Third, to the extent Plaintiffs now appear to hang their ERISA claims on alleged misrepresentations concerning commissions, are they no longer basing their ERISA claims on alleged misrepresentations concerning the tax consequences of the life insurance policies?
Fourth, if the commissions are as central to Plaintiffs' claims as they now suggest, why were they not mentioned once in the "Factual Allegations" section of the complaint? More to the point, why were they only mentioned in sentences that appear to have been lifted, verbatim, from previous filings by Plaintiffs' counsel?
Fifth, Judge Gonzalez in the Omni case dismissed a claim for breach of covenant of good faith on the grounds it was preempted by ERISA, as well as an Unfair Trade Practices Act claim. Plaintiffs say "they have modeled their complaint around Judge Gonzalez's ruling in the Omni case." If this is true, why have Plaintiffs re-alleged, verbatim, the very claims dismissed by Judge Gonzalez in Omni? Do they abandon those claims now?

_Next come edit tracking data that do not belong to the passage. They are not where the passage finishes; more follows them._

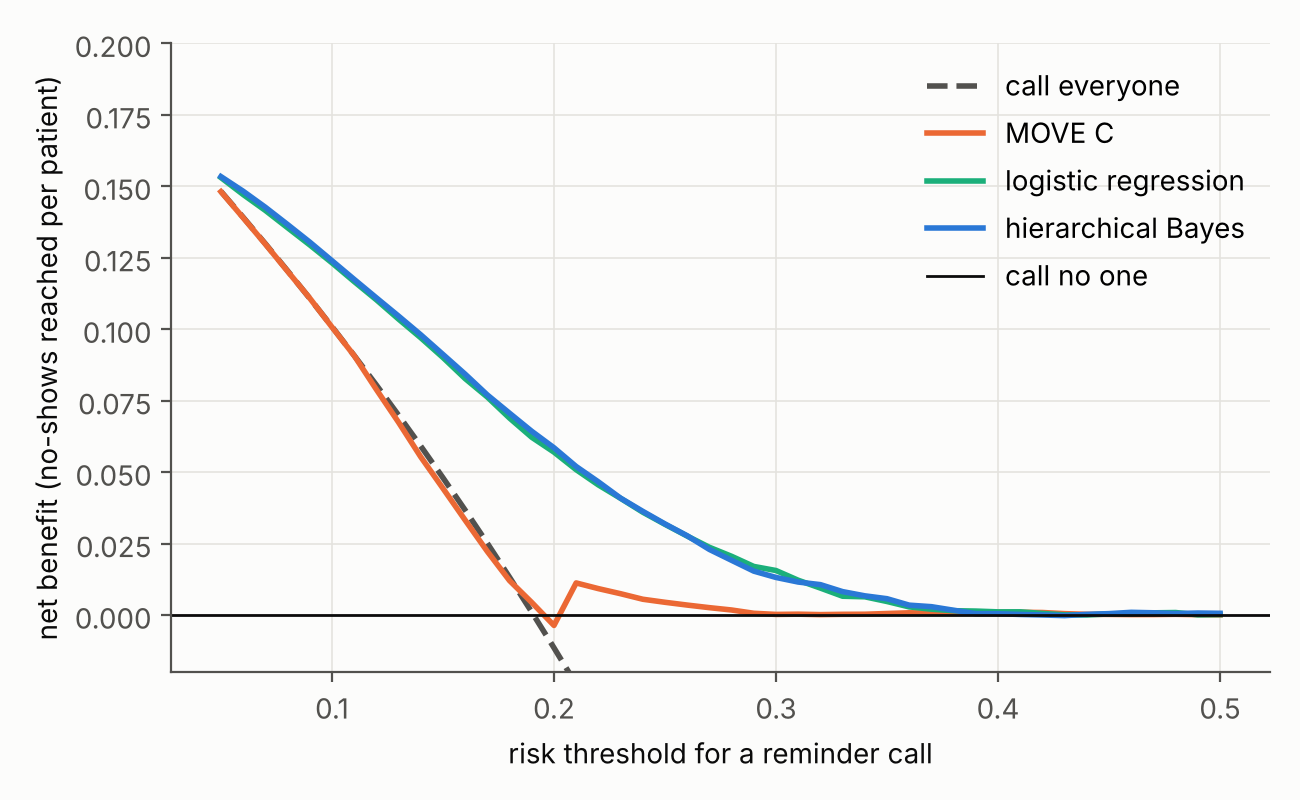
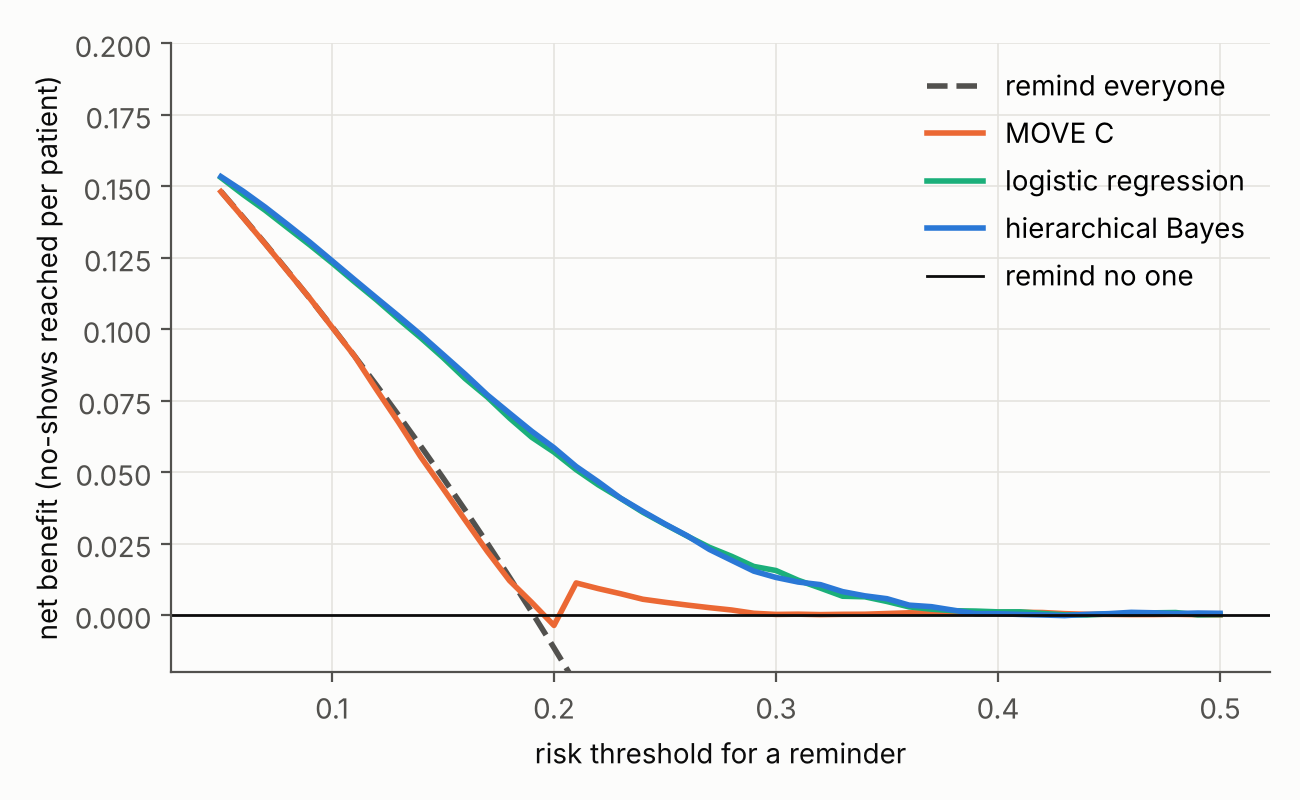
Measure the SMS effect by risk group, count prevented no-shows only where measured, report tied scores
Claude-Session: https://claude.ai/code/session_01WeGJ7eVmuCpNNj7fUXeVuH

Changed region(s): [[0.4, 0.9062, 0.7077, 0.9688], [0.7692, 0.3125, 0.9231, 0.375], [0.7692, 0.0938, 0.9538, 0.125]]

diff --git a/scripts/12_decision_curves.py b/scripts/12_decision_curves.py
@@ -27,16 +27,19 @@ def recalibrate(r, target):
 
 
 def net_benefit(r, y, threshold):
-    call = r >= threshold
-    return ((call & (y == 1)).sum() - (call & (y == 0)).sum() * threshold / (1 - threshold)) / len(y)
+    remind = r >= threshold
+    return ((remind & (y == 1)).sum() - (remind & (y == 0)).sum() * threshold / (1 - threshold)) / len(y)
+
+
+def remind_everyone(y, threshold):
+    return y.mean() - (1 - y.mean()) * threshold / (1 - threshold)
 
 
 rows = []
 y = no_show[late]
 for threshold in THRESHOLDS:
-    rows.append({"threshold": threshold, "strategy": "call everyone", "version": "",
-                 "net benefit": y.mean() - (1 - y.mean()) * threshold / (1 - threshold)})
-    rows.append({"threshold": threshold, "strategy": "call no one", "version": "", "net benefit": 0.0})
+    rows.append({"threshold": threshold, "strategy": "remind everyone", "version": "", "net benefit": remind_everyone(y, threshold)})
+    rows.append({"threshold": threshold, "strategy": "remind no one", "version": "", "net benefit": 0.0})
     for model in MODELS:
         fixed = recalibrate(risk[model].values[late], no_show[early].mean())
         for version, r in [("as fitted", risk[model].values[late]), ("level updated", fixed)]:
@@ -44,8 +47,7 @@ for threshold in THRESHOLDS:
 curves = pd.DataFrame(rows)
 curves.to_csv(tables / "decision_curves.csv", index=False)
 # patient bootstrap for the Bayesian model against the others, at a few thresholds
-lt = t[late].reset_index(drop=True)
-rows_of = lt.groupby("patient_id").indices
+rows_of = t[late].reset_index(drop=True).groupby("patient_id").indices
 patients = np.array(list(rows_of))
 rng = np.random.default_rng(0)
 r_late = {m: risk[m].values[late] for m in MODELS}
@@ -54,33 +56,40 @@ for _ in range(200):
     idx = np.concatenate([rows_of[p] for p in rng.choice(patients, len(patients))])
     for threshold in [0.1, 0.2, 0.3]:
         bayes = net_benefit(r_late["hierarchical Bayes, online"][idx], y[idx], threshold)
-        everyone = y[idx].mean() - (1 - y[idx].mean()) * threshold / (1 - threshold)
         others = {m: net_benefit(r_late[m][idx], y[idx], threshold) for m in MODELS[:3]}
-        others["call everyone"] = everyone
+        others["remind everyone"] = remind_everyone(y[idx], threshold)
         diffs += [{"threshold": threshold, "against": k, "difference": bayes - v} for k, v in others.items()]
 diffs = pd.DataFrame(diffs).groupby(["threshold", "against"]).difference.quantile([0.025, 0.5, 0.975]).unstack()
 diffs.columns = ["low", "median", "high"]
 diffs.to_csv(tables / "decision_curve_differences.csv")
-# no-shows prevented per 100 calls when calling the riskiest share of patients, if a reminder lowers each
-# patient's no-show risk by the same proportion as an SMS did in the outage analysis
-effect = pd.read_csv(tables / "sms_effect.csv").set_index("estimate").loc["effect of one SMS (outage design)", "value"]
-check = pd.read_csv(tables / "sms_outage_check.csv")
-without = check.query("eligible == 1 and outage == 1").no_show.iloc[0]
-rr = (without + effect) / without
+# no-shows prevented per 100 SMS-like reminders, only for bookings 3+ days ahead where the effect was measured.
+# Three versions of the effect: the same for everyone, proportional to baseline risk, and as measured per risk third
+by_risk = pd.read_csv(tables / "sms_effect_by_risk.csv").set_index("risk group")["absolute effect"]
+overall = pd.read_csv(tables / "sms_effect.csv").set_index("estimate").loc["effect of one SMS (outage design)", "value"]
+base = pd.read_parquet(root / "data/processed/baseline_risk.parquet")
+e = t[late].reset_index(drop=True).merge(base, on="appointment_id", how="left")
+eligible = ((e.lead_days >= 3) & e.baseline_risk.notna()).values
+e = e[eligible].reset_index(drop=True)
 rows = []
 for share in [0.1, 0.2, 0.3, 0.5, 1.0]:
     for model in MODELS + ["random"]:
-        r = np.random.default_rng(0).random(late.sum()) if model == "random" else risk[model].values[late]
-        called = np.argsort(-r)[:int(share * late.sum())]
-        rows.append({"share called": share, "model": model, "no-shows among called": y[called].mean(),
-                     "prevented per 100 calls": 100 * y[called].mean() * (1 - rr)})
+        r = np.random.default_rng(0).random(len(e)) if model == "random" else risk[model].values[late][eligible]
+        chosen = e.iloc[np.argsort(-r)[:int(share * len(e))]]
+        rows.append({"share reminded": share, "model": model, "no-shows among reminded": chosen.no_show.mean(),
+                     "same for everyone": -100 * overall,
+                     "proportional to risk": -100 * overall * chosen.baseline_risk.mean() / e.baseline_risk.mean(),
+                     "measured per risk third": -100 * chosen.risk_group.map(by_risk).mean()})
 prevented = pd.DataFrame(rows)
 prevented.to_csv(tables / "reminders_prevented.csv", index=False)
+# how coarse each score is: share of later visits whose exact score is shared with 50 or more other visits
+ties = pd.DataFrame([{"model": m, "share with a tied score": (pd.Series(r_late[m]).map(pd.Series(r_late[m]).value_counts()) > 50).mean()}
+                     for m in MODELS])
+ties.to_csv(tables / "score_ties.csv", index=False)
 show = curves[curves.threshold.isin([0.1, 0.2, 0.3, 0.4])].pivot_table(index=["strategy", "version"], columns="threshold",
                                                                        values="net benefit", sort=False)
 print(f"later test days: {late.sum()} visits, no-show rate {y.mean():.3f}; first test days rate {no_show[early].mean():.3f}")
 print(show.round(4).to_string())
-print("hierarchical Bayes minus each alternative (net benefit, 95% interval)")
 print(diffs.round(4).to_string())
-print(f"assumed risk ratio of a reminder {rr:.3f}")
-print(prevented.pivot_table(index="model", columns="share called", values="prevented per 100 calls", sort=False).round(2).to_string())
+print(f"eligible later visits: {len(e)}")
+print(prevented.round(2).to_string(index=False))
+print(ties.round(3).to_string(index=False))

diff --git a/scripts/10_sms_effect.py b/scripts/10_sms_effect.py
@@ -2,6 +2,10 @@ from pathlib import Path
 
 import numpy as np
 import pandas as pd
+from sklearn.linear_model import LogisticRegression
+from sklearn.model_selection import GroupKFold, cross_val_predict
+from sklearn.pipeline import make_pipeline
+from sklearn.preprocessing import StandardScaler
 
 from thesis.data.datasets import noshow_data
 from thesis.models.causal import balance, diff_in_diff, e_value, effects, propensity
@@ -68,6 +72,38 @@ ps = propensity(person.loc[normal], t)
 w = np.where(t == 1, 1 / ps, 1 / (1 - ps))
 bal = pd.DataFrame({"before": balance(person.loc[normal], t), "after weighting": balance(person.loc[normal], t, w)})
 bal.to_csv(tables / "sms_balance.csv")
+# does the effect depend on the patient's risk? Risk here leaves SMS out and is cross-fitted by patient,
+# so no visit's own outcome decides its group
+model = make_pipeline(StandardScaler(), LogisticRegression(max_iter=3000))
+df["baseline_risk"] = cross_val_predict(model, covariates, df.no_show, groups=df.patient_id, cv=GroupKFold(2),
+                                        method="predict_proba")[:, 1]
+cuts = df.loc[df.eligible == 1, "baseline_risk"].quantile([1 / 3, 2 / 3]).values
+df["risk_group"] = pd.cut(df.baseline_risk, [-np.inf, *cuts, np.inf], labels=["low", "middle", "high"]).astype(str)
+df[["appointment_id", "baseline_risk", "risk_group"]].to_parquet(root / "data/processed/baseline_risk.parquet")
+
+
+def effect_by_risk(rows):
+    # outage design within one risk third of the eligible visits, against all never-eligible visits
+    d = df.loc[rows]
+    out = {}
+    for level in ["low", "middle", "high"]:
+        keep = d.index[(d.eligible == 0) | (d.risk_group == level)]
+        _, absolute = outage_effect(keep)
+        base = d.no_show[(d.eligible == 1) & (d.risk_group == level) & (d.outage == 1)].mean()
+        out[level] = (absolute, (base + absolute) / base)
+    return out
+
+
+point = effect_by_risk(everyone)
+boot = [effect_by_risk(np.concatenate([rows_of[p] for p in rng.choice(patients, len(patients))])) for _ in range(200)]
+by_risk = pd.DataFrame([{"risk group": level, "eligible visits": ((df.eligible == 1) & (df.risk_group == level)).sum(),
+                         "no-show without SMS": df.no_show[(df.eligible == 1) & (df.risk_group == level) & (df.outage == 1)].mean(),
+                         "absolute effect": point[level][0], "absolute low": np.percentile([b[level][0] for b in boot], 2.5),
+                         "absolute high": np.percentile([b[level][0] for b in boot], 97.5), "risk ratio": point[level][1],
+                         "ratio low": np.percentile([b[level][1] for b in boot], 2.5),
+                         "ratio high": np.percentile([b[level][1] for b in boot], 97.5)} for level in point])
+by_risk.to_csv(tables / "sms_effect_by_risk.csv", index=False)
 print(check.round(4).to_string(index=False))
 print(out.round(4).to_string(index=False))
+print(by_risk.round(3).to_string(index=False))
 print(f"propensity range on normal days {ps.min():.3f} to {ps.max():.3f}, largest imbalance", bal.abs().max().round(3).to_dict())

diff --git a/scripts/09_figures.py b/scripts/09_figures.py
@@ -110,15 +110,15 @@ ax.set(xticks=mat["available users"].unique(), xlabel="users available per day (
        ylabel="share of plans that happen")
 ax.legend(loc="lower right")
 save(fig, "matching")
-# decision curves for reminder calls, on the later test days with the level updated
+# decision curves for reminders, on the later test days with the level updated
 dc = pd.read_csv(tables / "decision_curves.csv")
 fig, ax = plt.subplots(figsize=(6.5, 4))
-for strategy, color, style in [("call everyone", MUTED, "--"), ("MOVE C", ORANGE, "-"), ("logistic regression", AQUA, "-"),
+for strategy, color, style in [("remind everyone", MUTED, "--"), ("MOVE C", ORANGE, "-"), ("logistic regression", AQUA, "-"),
                                ("hierarchical Bayes, online", BLUE, "-")]:
     d = dc[(dc.strategy == strategy) & (dc.version.fillna("").isin(["", "level updated"]))]
     ax.plot(d.threshold, d["net benefit"], color=color, linestyle=style, label=strategy.replace(", online", ""))
-ax.axhline(0, color=INK, linewidth=1, label="call no one")
-ax.set(xlabel="risk threshold for a reminder call", ylabel="net benefit (no-shows reached per patient)", ylim=(-0.02, 0.2))
+ax.axhline(0, color=INK, linewidth=1, label="remind no one")
+ax.set(xlabel="risk threshold for a reminder", ylabel="net benefit (no-shows reached per patient)", ylim=(-0.02, 0.2))
 ax.legend(loc="upper right")
 save(fig, "decision_curves")
 # and one table: what MOVE's labels mean in real show rates (rating part at its prior, as there are no ratings)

Plaintiffs have 14 calendar days from the date this order is entered to file a motion for reconsideration. Defendants will have another 14 calendar days from the date the motion is filed to file an opposition. The Court will take the motion under submission at that time.